**Brief:**
Report the tally of lines featuring the word "encoder" in the entries below, without anything else.

**Dataset records:**
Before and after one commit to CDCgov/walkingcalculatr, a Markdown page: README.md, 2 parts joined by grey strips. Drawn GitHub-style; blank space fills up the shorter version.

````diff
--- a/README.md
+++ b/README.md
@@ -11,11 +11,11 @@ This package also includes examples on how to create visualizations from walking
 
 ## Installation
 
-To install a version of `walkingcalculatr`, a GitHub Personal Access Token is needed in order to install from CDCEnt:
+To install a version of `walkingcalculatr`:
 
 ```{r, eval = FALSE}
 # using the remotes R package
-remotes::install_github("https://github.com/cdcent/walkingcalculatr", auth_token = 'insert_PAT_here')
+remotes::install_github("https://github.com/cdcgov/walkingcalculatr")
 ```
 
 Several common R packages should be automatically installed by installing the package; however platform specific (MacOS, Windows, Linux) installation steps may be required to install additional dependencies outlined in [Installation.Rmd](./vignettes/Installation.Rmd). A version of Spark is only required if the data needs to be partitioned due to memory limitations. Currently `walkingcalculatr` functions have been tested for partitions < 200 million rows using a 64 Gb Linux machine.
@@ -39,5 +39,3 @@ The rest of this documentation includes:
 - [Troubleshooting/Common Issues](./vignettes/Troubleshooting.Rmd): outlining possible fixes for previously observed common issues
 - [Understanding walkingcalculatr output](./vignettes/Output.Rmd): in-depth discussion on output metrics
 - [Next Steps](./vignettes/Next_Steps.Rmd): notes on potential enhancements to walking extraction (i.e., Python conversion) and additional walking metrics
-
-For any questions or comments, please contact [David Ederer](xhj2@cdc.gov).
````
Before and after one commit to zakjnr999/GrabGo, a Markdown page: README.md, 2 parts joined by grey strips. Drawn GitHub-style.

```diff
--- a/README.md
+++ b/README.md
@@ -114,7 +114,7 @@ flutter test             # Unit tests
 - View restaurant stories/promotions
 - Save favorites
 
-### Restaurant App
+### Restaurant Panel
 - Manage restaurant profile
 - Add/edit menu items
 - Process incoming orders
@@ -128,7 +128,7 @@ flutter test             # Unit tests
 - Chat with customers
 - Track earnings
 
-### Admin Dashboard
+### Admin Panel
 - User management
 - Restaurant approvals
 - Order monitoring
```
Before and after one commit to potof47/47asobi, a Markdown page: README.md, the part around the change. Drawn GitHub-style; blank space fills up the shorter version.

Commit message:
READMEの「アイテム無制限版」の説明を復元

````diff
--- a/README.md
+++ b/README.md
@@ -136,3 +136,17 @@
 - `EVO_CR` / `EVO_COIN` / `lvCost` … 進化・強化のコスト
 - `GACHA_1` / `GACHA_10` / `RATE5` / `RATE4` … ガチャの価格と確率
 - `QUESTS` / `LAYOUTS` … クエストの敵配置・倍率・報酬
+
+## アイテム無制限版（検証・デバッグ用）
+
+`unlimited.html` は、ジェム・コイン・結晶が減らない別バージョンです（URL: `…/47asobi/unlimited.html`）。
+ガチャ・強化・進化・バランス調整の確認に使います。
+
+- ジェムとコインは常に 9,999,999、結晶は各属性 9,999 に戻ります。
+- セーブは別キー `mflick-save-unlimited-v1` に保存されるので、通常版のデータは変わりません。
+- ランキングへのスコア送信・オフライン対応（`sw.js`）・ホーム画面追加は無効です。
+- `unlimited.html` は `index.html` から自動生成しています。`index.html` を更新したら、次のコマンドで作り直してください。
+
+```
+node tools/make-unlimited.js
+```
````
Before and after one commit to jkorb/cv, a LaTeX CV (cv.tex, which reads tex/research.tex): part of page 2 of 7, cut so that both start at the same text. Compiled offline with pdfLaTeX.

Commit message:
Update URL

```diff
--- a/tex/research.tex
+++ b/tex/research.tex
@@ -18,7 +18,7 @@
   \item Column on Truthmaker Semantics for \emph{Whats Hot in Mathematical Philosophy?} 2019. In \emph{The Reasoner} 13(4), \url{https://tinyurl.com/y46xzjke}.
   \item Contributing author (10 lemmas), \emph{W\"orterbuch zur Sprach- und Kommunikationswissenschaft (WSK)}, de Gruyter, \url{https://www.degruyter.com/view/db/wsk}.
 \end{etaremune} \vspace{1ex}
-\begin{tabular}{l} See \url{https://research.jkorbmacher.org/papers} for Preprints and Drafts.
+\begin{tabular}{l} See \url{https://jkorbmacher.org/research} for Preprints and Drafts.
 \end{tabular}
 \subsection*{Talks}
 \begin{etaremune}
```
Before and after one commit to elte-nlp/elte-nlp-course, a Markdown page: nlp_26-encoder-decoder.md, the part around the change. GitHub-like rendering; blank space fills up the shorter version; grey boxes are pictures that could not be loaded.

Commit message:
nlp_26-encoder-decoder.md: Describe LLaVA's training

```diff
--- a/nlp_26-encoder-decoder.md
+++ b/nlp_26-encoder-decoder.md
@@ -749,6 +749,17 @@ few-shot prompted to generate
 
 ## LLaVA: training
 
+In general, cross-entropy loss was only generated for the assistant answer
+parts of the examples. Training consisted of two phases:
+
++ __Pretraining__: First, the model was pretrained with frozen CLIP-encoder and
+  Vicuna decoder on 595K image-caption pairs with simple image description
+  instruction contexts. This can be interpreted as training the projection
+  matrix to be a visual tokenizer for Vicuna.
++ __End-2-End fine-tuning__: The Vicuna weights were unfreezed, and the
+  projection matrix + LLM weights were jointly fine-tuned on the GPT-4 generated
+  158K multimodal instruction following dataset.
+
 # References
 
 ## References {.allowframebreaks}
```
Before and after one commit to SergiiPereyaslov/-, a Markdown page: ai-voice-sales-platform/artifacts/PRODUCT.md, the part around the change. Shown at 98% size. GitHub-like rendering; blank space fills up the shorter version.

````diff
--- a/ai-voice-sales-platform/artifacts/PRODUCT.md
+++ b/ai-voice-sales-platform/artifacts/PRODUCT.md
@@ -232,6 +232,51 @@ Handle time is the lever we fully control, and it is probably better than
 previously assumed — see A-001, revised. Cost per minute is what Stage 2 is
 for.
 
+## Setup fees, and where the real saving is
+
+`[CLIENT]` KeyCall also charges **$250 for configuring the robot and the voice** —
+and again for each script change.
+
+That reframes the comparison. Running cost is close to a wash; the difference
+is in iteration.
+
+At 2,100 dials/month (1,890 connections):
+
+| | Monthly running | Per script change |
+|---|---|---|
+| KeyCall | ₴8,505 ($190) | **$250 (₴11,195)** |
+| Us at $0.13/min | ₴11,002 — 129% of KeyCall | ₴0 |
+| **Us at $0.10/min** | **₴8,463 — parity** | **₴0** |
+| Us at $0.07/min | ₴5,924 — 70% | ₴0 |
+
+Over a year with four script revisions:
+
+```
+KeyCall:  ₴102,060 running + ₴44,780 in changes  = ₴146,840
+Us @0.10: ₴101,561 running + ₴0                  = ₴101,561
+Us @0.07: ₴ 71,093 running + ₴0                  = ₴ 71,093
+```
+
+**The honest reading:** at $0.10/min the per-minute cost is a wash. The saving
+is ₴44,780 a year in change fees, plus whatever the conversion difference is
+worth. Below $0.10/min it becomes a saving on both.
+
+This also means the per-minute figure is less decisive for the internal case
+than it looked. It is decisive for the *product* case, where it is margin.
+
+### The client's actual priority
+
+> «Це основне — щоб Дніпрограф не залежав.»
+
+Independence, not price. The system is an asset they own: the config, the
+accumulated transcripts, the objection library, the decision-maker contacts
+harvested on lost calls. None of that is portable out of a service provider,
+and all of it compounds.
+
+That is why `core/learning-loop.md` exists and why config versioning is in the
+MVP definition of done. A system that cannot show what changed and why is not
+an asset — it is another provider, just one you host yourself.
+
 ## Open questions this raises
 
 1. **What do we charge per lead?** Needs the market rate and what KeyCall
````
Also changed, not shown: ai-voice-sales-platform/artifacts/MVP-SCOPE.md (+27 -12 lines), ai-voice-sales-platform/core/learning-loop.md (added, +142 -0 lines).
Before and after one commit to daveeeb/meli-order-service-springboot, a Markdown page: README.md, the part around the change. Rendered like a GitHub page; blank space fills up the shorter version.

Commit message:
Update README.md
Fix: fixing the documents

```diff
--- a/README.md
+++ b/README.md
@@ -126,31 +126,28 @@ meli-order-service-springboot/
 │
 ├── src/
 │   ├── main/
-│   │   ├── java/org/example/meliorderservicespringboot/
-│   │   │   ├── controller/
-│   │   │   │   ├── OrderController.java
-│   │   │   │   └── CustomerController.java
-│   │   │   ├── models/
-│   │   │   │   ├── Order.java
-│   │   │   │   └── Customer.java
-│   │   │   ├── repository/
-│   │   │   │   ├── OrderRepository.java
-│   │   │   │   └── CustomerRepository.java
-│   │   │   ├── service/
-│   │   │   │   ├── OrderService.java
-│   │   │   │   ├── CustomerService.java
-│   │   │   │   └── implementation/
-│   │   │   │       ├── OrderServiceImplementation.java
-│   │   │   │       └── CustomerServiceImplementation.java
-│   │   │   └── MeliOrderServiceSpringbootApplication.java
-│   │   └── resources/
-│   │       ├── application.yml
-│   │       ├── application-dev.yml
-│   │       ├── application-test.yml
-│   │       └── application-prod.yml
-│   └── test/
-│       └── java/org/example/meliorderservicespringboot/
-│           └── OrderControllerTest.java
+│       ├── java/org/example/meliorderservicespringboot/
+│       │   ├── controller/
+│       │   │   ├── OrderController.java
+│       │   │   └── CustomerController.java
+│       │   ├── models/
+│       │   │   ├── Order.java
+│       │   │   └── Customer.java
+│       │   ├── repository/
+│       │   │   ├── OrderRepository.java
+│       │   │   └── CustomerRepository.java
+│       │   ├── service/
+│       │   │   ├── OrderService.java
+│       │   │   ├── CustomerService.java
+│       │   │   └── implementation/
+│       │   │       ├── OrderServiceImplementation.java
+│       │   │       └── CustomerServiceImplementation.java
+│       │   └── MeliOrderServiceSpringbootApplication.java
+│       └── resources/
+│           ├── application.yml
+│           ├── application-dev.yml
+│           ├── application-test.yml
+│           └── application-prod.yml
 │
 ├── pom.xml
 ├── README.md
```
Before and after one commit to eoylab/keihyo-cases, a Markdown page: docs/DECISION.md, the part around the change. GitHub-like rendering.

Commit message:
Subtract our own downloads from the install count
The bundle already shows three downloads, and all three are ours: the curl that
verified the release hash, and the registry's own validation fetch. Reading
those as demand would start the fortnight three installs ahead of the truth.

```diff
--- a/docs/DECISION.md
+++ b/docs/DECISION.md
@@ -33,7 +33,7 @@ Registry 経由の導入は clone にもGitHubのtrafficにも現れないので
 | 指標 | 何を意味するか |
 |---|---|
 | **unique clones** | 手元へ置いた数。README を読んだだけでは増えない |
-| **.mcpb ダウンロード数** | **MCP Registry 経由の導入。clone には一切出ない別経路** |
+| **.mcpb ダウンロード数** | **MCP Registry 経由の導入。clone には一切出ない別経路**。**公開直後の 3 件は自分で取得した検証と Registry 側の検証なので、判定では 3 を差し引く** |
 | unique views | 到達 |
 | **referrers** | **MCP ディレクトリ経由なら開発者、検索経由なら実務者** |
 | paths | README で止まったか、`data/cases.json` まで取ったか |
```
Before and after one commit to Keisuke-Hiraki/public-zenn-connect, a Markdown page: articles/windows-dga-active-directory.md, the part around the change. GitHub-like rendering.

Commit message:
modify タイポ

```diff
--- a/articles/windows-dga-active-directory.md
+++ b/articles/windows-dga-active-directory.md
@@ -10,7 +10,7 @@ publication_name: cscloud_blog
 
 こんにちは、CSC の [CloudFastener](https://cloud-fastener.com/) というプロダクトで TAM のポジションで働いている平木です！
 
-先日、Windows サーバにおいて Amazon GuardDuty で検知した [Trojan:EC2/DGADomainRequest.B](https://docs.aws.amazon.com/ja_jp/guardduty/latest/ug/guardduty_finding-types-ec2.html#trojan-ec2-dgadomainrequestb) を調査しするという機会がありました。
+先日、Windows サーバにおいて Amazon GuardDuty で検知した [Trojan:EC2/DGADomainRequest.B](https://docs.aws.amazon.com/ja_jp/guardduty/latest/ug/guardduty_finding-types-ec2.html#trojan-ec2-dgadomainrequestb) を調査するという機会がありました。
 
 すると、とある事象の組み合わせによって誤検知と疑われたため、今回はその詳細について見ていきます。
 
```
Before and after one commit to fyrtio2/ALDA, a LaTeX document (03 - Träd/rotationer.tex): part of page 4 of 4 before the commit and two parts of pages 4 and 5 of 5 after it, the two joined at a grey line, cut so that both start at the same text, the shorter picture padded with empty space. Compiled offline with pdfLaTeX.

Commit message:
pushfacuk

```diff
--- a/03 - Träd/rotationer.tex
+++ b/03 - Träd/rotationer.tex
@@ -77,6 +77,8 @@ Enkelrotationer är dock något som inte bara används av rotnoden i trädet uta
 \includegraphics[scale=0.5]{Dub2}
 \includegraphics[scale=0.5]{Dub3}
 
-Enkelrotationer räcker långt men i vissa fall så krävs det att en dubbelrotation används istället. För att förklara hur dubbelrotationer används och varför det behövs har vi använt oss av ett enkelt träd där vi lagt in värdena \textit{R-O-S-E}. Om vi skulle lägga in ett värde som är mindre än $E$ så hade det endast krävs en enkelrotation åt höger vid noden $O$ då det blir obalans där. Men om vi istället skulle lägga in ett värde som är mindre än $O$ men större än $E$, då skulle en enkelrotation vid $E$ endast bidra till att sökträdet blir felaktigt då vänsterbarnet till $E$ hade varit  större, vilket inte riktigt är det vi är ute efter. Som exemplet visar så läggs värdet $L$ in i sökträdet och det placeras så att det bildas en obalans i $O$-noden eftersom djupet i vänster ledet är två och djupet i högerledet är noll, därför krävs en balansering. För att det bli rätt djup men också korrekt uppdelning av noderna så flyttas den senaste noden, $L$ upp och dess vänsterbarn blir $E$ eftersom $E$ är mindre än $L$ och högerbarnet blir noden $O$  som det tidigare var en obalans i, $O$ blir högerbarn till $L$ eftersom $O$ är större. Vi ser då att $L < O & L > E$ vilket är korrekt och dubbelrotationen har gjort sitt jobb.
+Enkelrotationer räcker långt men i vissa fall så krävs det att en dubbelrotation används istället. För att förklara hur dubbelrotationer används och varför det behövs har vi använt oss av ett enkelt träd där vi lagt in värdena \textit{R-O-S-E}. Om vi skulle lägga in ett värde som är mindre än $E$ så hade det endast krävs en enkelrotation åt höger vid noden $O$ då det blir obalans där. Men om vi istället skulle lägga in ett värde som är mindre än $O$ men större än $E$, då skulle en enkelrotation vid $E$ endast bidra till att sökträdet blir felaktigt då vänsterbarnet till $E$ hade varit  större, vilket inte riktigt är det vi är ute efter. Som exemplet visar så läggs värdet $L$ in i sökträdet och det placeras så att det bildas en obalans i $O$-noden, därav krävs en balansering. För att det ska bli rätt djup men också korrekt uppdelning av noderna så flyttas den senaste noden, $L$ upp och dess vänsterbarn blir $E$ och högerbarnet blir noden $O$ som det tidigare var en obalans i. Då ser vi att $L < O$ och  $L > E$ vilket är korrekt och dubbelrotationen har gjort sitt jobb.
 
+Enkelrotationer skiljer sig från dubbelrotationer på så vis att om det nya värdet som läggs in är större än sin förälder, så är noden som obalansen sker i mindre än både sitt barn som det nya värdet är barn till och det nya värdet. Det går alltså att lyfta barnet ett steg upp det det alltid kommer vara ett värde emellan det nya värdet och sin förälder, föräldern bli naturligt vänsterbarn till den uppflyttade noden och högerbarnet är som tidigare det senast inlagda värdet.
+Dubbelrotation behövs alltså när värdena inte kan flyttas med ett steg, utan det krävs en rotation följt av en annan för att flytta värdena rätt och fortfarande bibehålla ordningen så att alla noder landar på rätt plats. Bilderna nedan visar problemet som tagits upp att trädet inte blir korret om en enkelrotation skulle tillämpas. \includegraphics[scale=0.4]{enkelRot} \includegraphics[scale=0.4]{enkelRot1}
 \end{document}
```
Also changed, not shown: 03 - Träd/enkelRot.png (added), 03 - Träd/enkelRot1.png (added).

**Result of the exercise:**
5